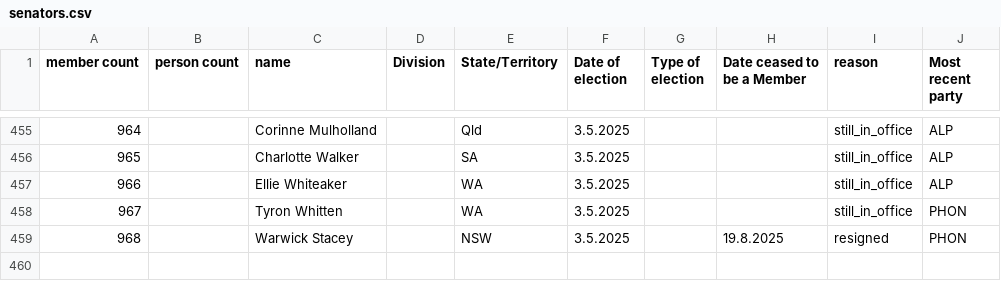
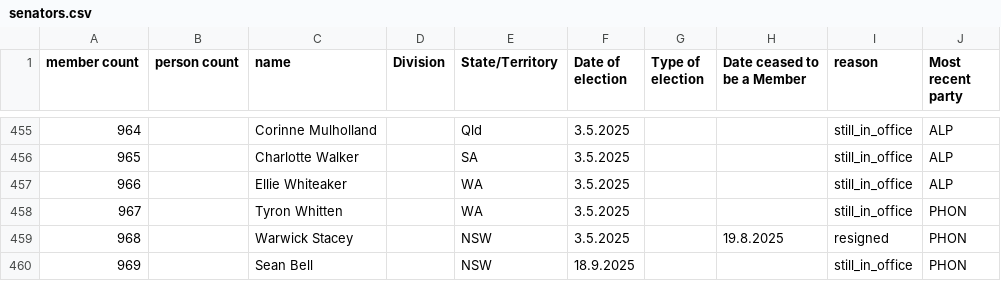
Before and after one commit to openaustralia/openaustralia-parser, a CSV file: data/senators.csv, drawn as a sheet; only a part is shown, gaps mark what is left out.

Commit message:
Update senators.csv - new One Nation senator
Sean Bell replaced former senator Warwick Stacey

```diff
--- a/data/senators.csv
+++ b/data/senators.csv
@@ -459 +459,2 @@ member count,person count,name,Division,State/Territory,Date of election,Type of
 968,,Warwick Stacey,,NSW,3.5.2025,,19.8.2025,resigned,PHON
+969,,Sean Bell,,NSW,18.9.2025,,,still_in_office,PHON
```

WHAT YOU NEED TO DO: Every line of the records that includes the word "senators" should be gathered.

RESPONSE AREA:
Before and after one commit to openaustralia/openaustralia-parser, a CSV file: data/senators.csv, drawn as a sheet; only a part is shown, gaps mark what is left out.
Update senators.csv - new One Nation senator
--- a/data/senators.csv
+++ b/data/senators.csv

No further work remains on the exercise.